## PROVIDED RECORDS
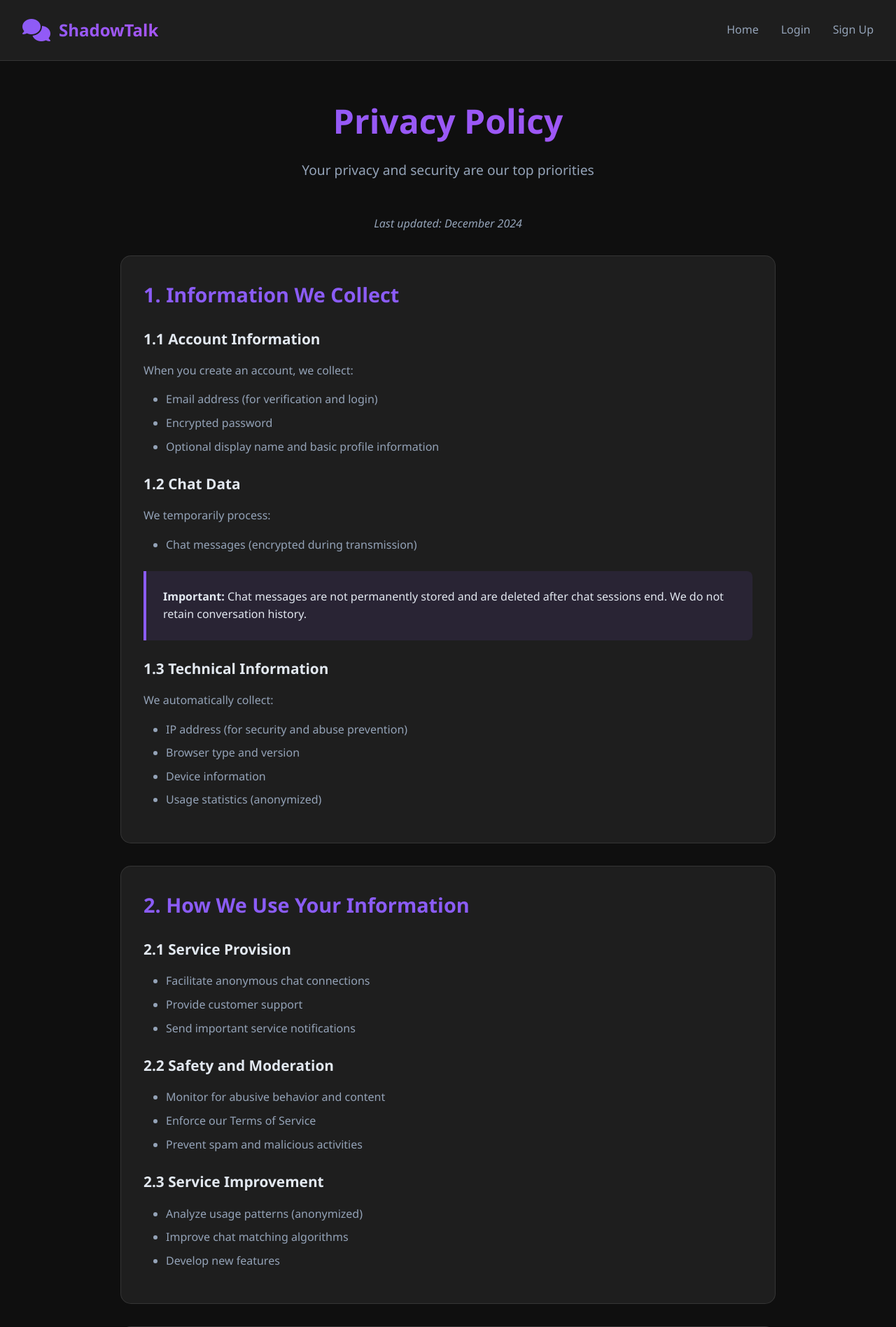
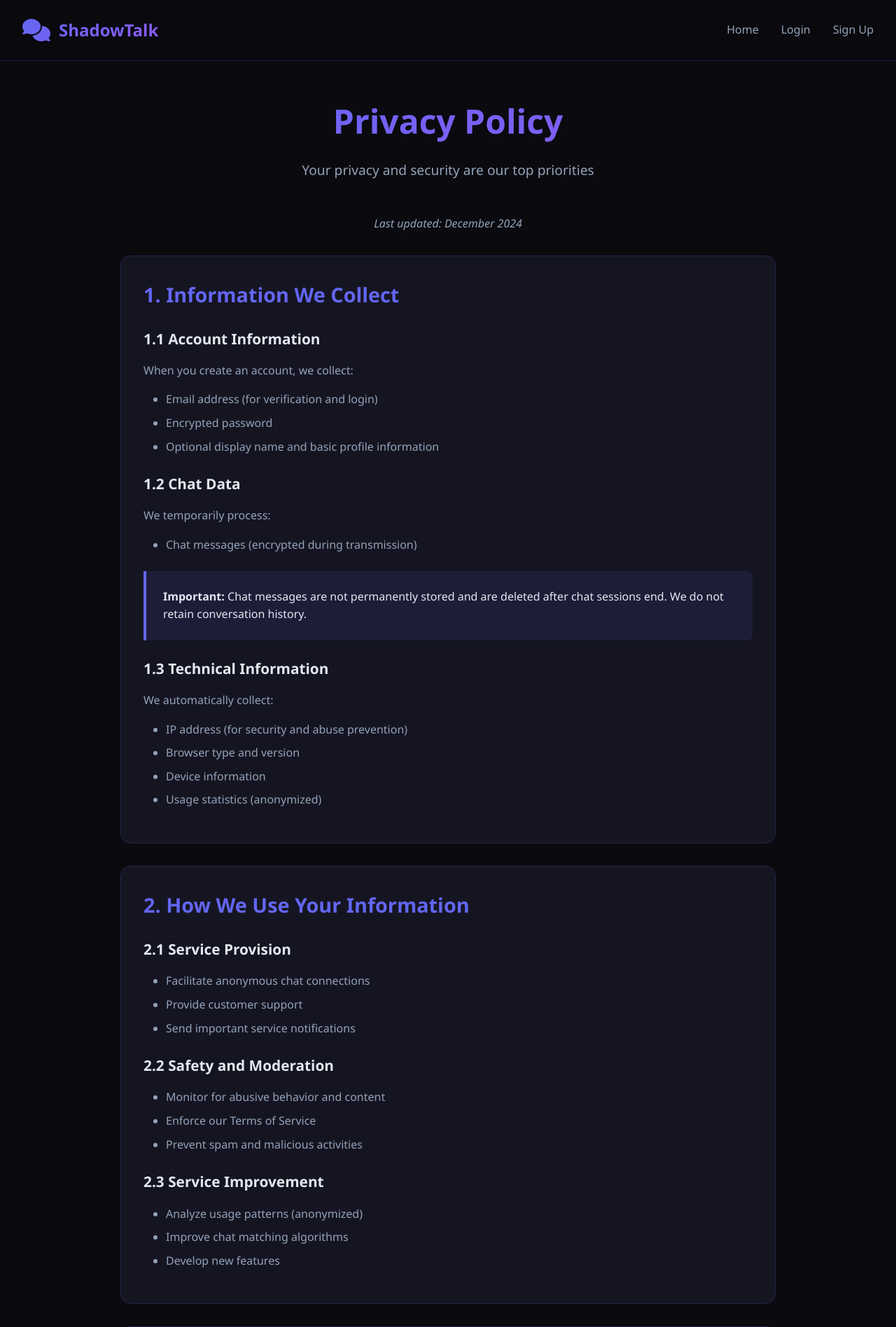
Before and after one commit to Burhan-012345/ShadowTalk, a Flask app: page /privacy-policy in a window 1280 px wide. Shown: the top 1896 px of the page at 70% size. Run offline with Flask 3, Linux system fonts and the light colour scheme; parts of the project's set-up code (start-up, migrations or seed data) failed here and were passed over.

Commit message:
Revise privacy policy layout and styling
Updated the privacy policy HTML template with new styles and content.

```diff
--- a/templates/service/privacy_policy.html
+++ b/templates/service/privacy_policy.html
@@ -16,15 +16,15 @@
       }
 
       :root {
-        --primary: #8b5cf6;
-        --primary-dark: #7c3aed;
-        --secondary: #1a1a1a;
-        --accent: #10b981;
+        --primary: #6366f1;
+        --primary-dark: #4f46e5;
+        --secondary: #0a0a0a;
+        --accent: #06d6a0;
         --text: #e2e8f0;
         --text-secondary: #94a3b8;
-        --background: #0f0f0f;
-        --card-bg: #1e1e1e;
-        --gradient: linear-gradient(135deg, #8b5cf6 0%, #a855f7 100%);
+        --background: #0a0a0f;
+        --card-bg: #151522;
+        --gradient: linear-gradient(135deg, #6366f1 0%, #8b5cf6 100%);
       }
 
       body {
@@ -39,8 +39,9 @@
         display: flex;
         justify-content: space-between;
         align-items: center;
-        background: var(--card-bg);
-        border-bottom: 1px solid rgba(255, 255, 255, 0.1);
+        background: rgba(10, 10, 15, 0.95);
+        border-bottom: 1px solid rgba(99, 102, 241, 0.2);
+        backdrop-filter: blur(10px);
       }
 
       .logo {
@@ -112,7 +113,12 @@
         padding: 2rem;
         border-radius: 15px;
         margin-bottom: 2rem;
-        border: 1px solid rgba(255, 255, 255, 0.1);
+        border: 1px solid rgba(99, 102, 241, 0.2);
+        transition: border-color 0.3s ease;
+      }
+
+      .content-section:hover {
+        border-color: var(--primary);
       }
 
       .content-section h2 {
@@ -144,7 +150,7 @@
       }
 
       .highlight-box {
-        background: rgba(139, 92, 246, 0.1);
+        background: rgba(99, 102, 241, 0.1);
         border-left: 4px solid var(--primary);
         padding: 1.5rem;
         margin: 1.5rem 0;
@@ -156,7 +162,7 @@
         padding: 3rem 2rem;
         text-align: center;
         margin-top: 4rem;
-        border-top: 1px solid rgba(255, 255, 255, 0.1);
+        border-top: 1px solid rgba(99, 102, 241, 0.2);
       }
 
       .footer-content {
```
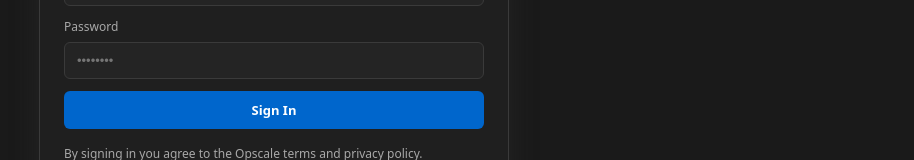
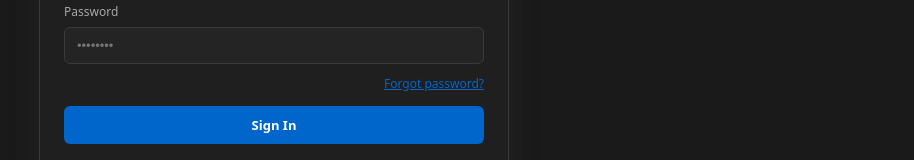
Before and after one commit to josephmabbinante-a11y/fbpa-ui, a React (Vite) app: page /login in a window 1280 px wide. Shown: the part 345-505 px from the top of the page, without its empty margins (366-1280 px from the left). Built offline with nearby package versions, Linux system fonts and the light colour scheme; no server answers.

Commit message:
modified:   src/pages/Login.jsx

```diff
--- a/src/pages/Login.jsx
+++ b/src/pages/Login.jsx
@@ -161,6 +161,15 @@ export default function Login() {
               placeholder="••••••••"
               style={inputStyle}
             />
+            <div style={{ marginTop: 6, textAlign: 'right' }}>
+              <button
+                type="button"
+                style={{ background: 'none', border: 'none', color: t.accent, textDecoration: 'underline', fontSize: 12, cursor: 'pointer', padding: 0 }}
+                onClick={() => alert('Forgot password functionality coming soon!')}
+              >
+                Forgot password?
+              </button>
+            </div>
           </div>
           <button type="submit" style={buttonStyle} disabled={loading}>
             {loading ? 'Signing In...' : 'Sign In'}
```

## WORK INSTRUCTIONS
Copy each line of the listing that carries the string "card".

## COMPLETED TASK
-        --card-bg: #1e1e1e;
+        --card-bg: #151522;
-        background: var(--card-bg);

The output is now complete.